Thu Mar 28, 3:15 PM ET
By ANGUS SHAW, Associated Press Writer
Peta Thornycroft, a Zimbabwean working for The Daily Telegraph, was not formally charged after her arrest Wednesday, her lawyer, Tapiwanashe Kujinga told The Associated Press.
Police indicated they would seek charges of reporting falsely on political violence and with incitement to public violence, Kujinga said. The charges are punishable by up to five years in prison.
Under the Public Order and Security Act, passed in January, any statements deemed critical of President Robert Mugabe are considered a criminal offense and the authorities have sweeping powers of detention without trial.
Thornycroft, 57, was investigating reports of violence by members of Mugabe's ruling party against supporters of the opposition Movement for Democratic Change in Chimanimani. Police had no immediate comment on her arrest.
Thornycroft, speaking on her lawyer's mobile phone, described allegations against her as "preposterous."
"To arrest journalists is a fundamental assault on one of the pillars of democracy the freedom of speech and information," she said Thursday.
She denied doing anything illegal and said she was having a cup of tea in Chimanimani when she was arrested.
The Telegraph's Foreign Editor Alec Russell said in a statement that Thornycroft's arrest was "merely the latest act of repression by Robert Mugabe's government against journalists."
"Peta Thornycroft is an outstanding correspondent," he said. "The charges against her are without any foundation and are the latest cynical act by a regime intent on crushing anyone that dares to question them."
Thornycroft also writes for the South African newspapers, Mail and Guardian and Business Day.
International media watchdog organizations, including Paris-based Reporters Without Borders and the Vienna-based International Press Institute, called for Thornycroft's unconditional release.
The arrest "is yet another attempt by the government of Zimbabwe to intimidate the independent media and hinder the free flow of information, thus preventing news from leaving the country," the International Press Institute said in an open letter to Mugabe.
Friends took food and blankets to Thornycroft and said they hoped lawyers would secure her release Thursday.
Mugabe was declared the winner over opposition leader Morgan Tsvangirai in March 9-11 presidential elections that have been widely criticized for political intimidation and vote rigging. Tsvangirai has called for a new vote.

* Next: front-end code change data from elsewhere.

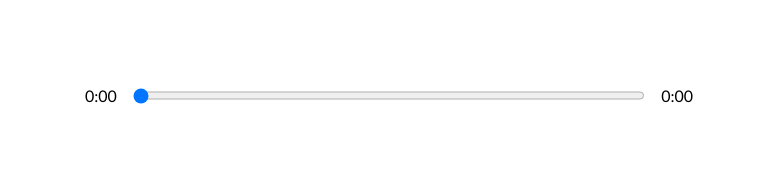
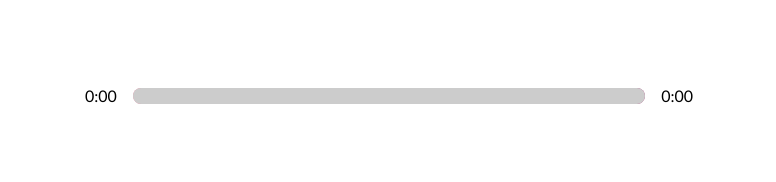
Before and after one commit to jeffersonbraster/player-react, a React (Vite) app: page / in a window 1280 px wide. Shown: the part 490-672 px from the top of the page, without its empty margins (251-1027 px from the left). Built offline with nearby package versions, Linux system fonts and the light colour scheme.

Commit message:
customizando input range

```diff
--- a/src/App.jsx
+++ b/src/App.jsx
@@ -17,6 +17,7 @@
   const [songInfo, setSongInfo] = useState({
     currentTime: 0,
     duration: 0,
+    animationPercentage: 0,
   });
 
   const [libraryStatus, setLibraryStatus] = useState(false);
@@ -25,7 +26,16 @@
     const current = e.target.currentTime;
     const duration = e.target.duration;
 
-    setSongInfo({ ...songInfo, currentTime: current, duration });
+    const animation = Math.round(
+      (Math.round(current) / Math.round(duration)) * 100
+    );
+
+    setSongInfo({
+      ...songInfo,
+      currentTime: current,
+      duration,
+      animationPercentage: animation,
+    });
   };
 
   return (
--- a/src/components/Player.jsx
+++ b/src/components/Player.jsx
@@ -75,10 +75,21 @@
     playAudio(currentSong, audioRef);
   };
 
+  const trackAnimate = {
+    transform: `translateX(${songInfo.animationPercentage}%)`,
+  };
+
   return (
     <div className="player-container">
       <div className="time-control">
         <p>{getTime(songInfo.currentTime)}</p>
+
+        <div
+          className="track"
+          style={{
+            background: `linear-gradient(to right, ${currentSong.color[0]}, ${currentSong.color[1]})`,
+          }}
+        >
           <input
             min={0}
             max={songInfo.duration || 0}
@@ -86,6 +97,8 @@
             type="range"
             onChange={dragHandler}
           />
+          <div className="animate-track" style={trackAnimate}></div>
+        </div>
         <p>{songInfo.duration ? getTime(songInfo.duration) : "0:00"}</p>
       </div>
 
--- a/src/styles/_play.scss
+++ b/src/styles/_play.scss
@@ -9,12 +9,16 @@
 
 .time-control {
   width: 50%;
+  align-items: center;
 
   display: flex;
 
   input {
     width: 100%;
     padding: 1rem 0rem;
+    -webkit-appearance: none;
+    background: transparent;
+    cursor: pointer;
   }
 
   p {
@@ -34,3 +38,33 @@
     cursor: pointer;
   }
 }
+
+input[type="range"]:focus {
+  outline: none;
+}
+
+input[type="range"]::-webkit-slider-thumb {
+  -webkit-appearance: none;
+  height: 16px;
+  width: 16px;
+}
+
+.track {
+  background: lightblue;
+  width: 100%;
+  height: 1rem;
+  position: relative;
+  border-radius: 1rem;
+  overflow: hidden;
+}
+
+.animate-track {
+  background: rgb(204, 204, 204);
+  width: 100%;
+  height: 100%;
+  position: absolute;
+  top: 0;
+  left: 0;
+  transform: translateX(0%);
+  pointer-events: none;
+}
```
Lines whose indentation alone changed are shown as unchanged.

On Wednesday, Mugabe's government threatened to prosecute Geoff Nyarota, editor of the country's only private daily newspaper, over a story his paper ran about a presidential election run-off, South African Broadcast Radio Corp. reported.
Information Minister Jonathan Moyo wrote Nyarota asking him to correct what Moyo termed "deliberate falsehoods" or face legal action, the report said.
The Daily News reported last week that the African Caribbean Pacific-European Union (news - web sites) Joint Assembly in Cape Town had passed a resolution calling for a fresh election.
Moyo lashed out Thursday at local journalists he accused of promoting what he called American propaganda against Zimbabwe by reporting on travel restrictions on government officials and prominent ruling party supporters imposed by Washington.
Independent newspapers in Zimbabwe have reported the wife of an army general, top businessmen closely aligned to the government and several bankers and weapons and fuel suppliers have been denied visas for trips to the United States.